reduce the national deficit by an equal amount? Secondly, he assumes that
promoting saving is more beneficial than spending since apparently mass
spending is now considered "wasteful" even though that is hardly the
Ultimately, I view Frank's consumption tax as a way, yet again, to
manipulate the market in ways that might sound extraordinary on paper but may
ultimately stunt economic growth in the long run. Whereas before, individuals
were taxed on the opportunity that they had to earn money, a consumption tax
exists on the notion that they must be taxed for using resources even though
they already possess the potential of their incomes to acquire those resources.
But attempting to identify supposedly negative human tendencies, Frank has
tried to prove that humans need government regulation because of their
seemingly irrational decisions and that specifically, a consumption tax would
not only be beneficial for the public but solve a myriad of the government’s
problems as well. Yet again, tax dollars are money that could’ve been spent by individuals
to naturally fertilize the economy, so the idea of initiating a tax to curb a digressive
human nature through governmental influence seems like rather sketchy logic. Therefore,
I’m leery of the implementation of a tax to stimulate a predestined economic response
as there are surely to be variety of unintended consequences to accompany that
assumption.
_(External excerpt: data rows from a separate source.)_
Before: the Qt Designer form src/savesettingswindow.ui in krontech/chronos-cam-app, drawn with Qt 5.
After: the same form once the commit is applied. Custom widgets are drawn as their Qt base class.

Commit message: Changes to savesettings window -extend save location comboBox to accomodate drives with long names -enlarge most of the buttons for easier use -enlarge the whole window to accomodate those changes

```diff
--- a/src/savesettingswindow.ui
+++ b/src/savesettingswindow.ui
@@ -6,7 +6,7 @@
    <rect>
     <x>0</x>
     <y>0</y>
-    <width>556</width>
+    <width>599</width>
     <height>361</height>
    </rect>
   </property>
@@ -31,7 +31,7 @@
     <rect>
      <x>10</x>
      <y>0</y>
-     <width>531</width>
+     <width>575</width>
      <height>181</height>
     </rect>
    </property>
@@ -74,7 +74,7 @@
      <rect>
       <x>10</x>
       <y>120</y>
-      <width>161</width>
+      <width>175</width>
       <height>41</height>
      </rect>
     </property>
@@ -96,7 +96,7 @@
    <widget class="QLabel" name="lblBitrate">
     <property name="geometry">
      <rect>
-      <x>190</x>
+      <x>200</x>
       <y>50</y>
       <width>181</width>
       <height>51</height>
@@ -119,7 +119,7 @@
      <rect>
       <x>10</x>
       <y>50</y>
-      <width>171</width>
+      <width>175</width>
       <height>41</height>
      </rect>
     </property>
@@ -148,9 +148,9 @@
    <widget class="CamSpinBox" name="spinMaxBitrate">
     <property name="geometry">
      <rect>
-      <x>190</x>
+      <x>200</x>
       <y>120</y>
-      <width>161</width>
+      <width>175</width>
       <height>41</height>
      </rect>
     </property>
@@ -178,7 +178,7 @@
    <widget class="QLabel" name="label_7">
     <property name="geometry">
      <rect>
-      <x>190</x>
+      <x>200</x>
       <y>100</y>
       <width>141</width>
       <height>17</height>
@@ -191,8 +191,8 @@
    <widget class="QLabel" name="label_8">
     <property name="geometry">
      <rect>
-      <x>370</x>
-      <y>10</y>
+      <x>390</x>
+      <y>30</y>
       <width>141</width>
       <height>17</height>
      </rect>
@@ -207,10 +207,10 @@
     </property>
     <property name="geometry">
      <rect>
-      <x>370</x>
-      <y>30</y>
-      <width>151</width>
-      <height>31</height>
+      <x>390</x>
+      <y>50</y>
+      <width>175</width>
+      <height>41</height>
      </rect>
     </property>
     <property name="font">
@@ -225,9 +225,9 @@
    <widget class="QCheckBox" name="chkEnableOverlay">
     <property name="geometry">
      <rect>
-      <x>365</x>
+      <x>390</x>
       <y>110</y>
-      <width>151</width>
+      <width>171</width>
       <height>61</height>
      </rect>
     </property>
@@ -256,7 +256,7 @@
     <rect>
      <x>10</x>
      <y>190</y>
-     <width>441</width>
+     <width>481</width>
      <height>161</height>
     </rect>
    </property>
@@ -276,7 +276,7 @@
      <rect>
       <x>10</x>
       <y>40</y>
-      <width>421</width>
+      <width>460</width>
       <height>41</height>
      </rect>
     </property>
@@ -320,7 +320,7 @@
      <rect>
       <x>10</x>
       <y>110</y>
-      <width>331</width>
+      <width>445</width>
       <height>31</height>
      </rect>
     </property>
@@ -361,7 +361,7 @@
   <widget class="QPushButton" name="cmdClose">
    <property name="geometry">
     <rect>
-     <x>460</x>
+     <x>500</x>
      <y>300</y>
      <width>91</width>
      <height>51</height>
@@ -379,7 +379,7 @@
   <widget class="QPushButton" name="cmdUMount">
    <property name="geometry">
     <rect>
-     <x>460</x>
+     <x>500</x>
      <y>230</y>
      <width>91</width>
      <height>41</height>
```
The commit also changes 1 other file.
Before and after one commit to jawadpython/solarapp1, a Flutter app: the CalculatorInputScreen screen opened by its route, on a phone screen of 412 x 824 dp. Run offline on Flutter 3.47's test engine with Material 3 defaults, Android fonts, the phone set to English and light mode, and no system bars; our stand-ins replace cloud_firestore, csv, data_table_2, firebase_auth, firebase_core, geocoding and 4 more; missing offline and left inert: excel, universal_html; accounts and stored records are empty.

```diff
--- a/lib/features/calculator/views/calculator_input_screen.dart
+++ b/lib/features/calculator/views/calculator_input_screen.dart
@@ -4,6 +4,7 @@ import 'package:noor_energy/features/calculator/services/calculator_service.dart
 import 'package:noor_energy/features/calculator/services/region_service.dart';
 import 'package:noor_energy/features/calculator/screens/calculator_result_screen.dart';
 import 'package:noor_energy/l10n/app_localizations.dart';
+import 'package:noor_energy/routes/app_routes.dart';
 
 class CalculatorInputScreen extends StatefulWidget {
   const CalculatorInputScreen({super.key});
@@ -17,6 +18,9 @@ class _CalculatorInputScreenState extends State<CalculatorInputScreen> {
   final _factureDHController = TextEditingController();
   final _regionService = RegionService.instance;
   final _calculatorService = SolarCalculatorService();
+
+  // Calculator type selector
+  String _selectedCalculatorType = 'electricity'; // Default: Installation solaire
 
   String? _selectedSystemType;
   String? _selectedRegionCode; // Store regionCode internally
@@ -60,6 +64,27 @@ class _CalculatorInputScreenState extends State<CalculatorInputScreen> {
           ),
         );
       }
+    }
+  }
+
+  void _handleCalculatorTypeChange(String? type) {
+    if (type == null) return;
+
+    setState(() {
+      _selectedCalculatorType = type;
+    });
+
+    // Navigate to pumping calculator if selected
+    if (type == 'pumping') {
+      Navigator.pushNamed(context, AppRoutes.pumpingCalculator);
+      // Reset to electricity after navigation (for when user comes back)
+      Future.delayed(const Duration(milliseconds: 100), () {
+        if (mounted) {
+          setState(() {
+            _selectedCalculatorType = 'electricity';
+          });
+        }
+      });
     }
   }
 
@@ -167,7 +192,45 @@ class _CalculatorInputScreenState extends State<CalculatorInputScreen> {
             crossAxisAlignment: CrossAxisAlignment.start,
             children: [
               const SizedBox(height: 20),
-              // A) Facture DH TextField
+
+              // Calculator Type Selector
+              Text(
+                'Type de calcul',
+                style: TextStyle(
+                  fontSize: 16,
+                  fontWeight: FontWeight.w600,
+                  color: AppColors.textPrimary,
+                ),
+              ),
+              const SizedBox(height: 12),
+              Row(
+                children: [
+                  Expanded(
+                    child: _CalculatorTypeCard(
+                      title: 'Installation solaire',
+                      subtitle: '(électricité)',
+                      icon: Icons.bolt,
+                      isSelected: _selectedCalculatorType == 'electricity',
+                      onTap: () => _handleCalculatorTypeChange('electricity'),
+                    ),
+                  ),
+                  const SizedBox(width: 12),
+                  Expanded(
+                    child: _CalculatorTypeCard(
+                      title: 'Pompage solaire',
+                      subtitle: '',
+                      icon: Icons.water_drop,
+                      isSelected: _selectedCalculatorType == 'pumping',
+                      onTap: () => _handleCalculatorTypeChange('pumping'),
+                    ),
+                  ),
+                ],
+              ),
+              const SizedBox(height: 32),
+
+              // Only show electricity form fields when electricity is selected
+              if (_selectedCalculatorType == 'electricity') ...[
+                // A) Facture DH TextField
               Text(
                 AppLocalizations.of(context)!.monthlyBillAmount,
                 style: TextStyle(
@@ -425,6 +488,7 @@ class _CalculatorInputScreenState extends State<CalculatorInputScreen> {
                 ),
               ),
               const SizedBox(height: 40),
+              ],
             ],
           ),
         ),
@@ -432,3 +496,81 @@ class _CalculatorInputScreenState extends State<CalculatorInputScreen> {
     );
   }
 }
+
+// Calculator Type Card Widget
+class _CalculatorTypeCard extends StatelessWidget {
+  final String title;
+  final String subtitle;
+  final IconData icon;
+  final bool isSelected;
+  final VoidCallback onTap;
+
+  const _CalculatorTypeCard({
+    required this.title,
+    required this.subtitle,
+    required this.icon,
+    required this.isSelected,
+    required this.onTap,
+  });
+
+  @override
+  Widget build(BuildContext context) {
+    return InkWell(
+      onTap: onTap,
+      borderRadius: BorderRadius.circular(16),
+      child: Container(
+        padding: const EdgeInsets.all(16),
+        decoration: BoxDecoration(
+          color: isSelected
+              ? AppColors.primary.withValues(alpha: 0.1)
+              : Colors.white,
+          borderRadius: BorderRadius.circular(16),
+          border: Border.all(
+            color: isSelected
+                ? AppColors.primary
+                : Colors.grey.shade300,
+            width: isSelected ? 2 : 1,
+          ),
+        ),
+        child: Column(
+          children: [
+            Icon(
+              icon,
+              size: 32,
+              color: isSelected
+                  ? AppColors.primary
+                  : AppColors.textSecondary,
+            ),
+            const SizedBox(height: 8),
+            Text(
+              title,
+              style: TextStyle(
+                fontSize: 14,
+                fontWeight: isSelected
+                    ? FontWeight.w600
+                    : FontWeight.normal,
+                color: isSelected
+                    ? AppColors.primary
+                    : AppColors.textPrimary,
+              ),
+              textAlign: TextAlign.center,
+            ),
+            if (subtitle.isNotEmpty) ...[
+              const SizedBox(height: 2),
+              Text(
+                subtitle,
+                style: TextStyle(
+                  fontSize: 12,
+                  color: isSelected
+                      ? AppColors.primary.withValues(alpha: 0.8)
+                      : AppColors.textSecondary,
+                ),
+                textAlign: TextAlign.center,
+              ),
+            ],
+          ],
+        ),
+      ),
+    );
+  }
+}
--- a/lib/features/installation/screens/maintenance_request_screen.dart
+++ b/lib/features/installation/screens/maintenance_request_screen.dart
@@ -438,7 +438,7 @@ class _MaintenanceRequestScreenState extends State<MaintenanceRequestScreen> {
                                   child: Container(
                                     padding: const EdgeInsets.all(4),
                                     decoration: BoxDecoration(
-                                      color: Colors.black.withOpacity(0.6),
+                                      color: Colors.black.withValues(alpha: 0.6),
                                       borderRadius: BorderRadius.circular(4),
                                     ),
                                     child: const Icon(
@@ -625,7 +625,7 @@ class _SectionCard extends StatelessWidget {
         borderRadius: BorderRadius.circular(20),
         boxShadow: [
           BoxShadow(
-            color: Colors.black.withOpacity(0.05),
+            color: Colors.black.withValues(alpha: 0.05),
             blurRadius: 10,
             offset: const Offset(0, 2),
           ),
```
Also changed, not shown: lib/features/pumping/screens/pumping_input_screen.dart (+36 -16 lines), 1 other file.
To some extent, a consumption tax might be a viable option in the
future, but as of now, Frank’s rather vague representations make it a little
early to tell.
The very foundations of human progression through decision-making, whether
those decisions be based off of simplistic or frivolous desires, relative or absolute
options, suggests that pushing the whole towards one decided action, may in
fact cause more unintentional consequences than Frank has yet to admit.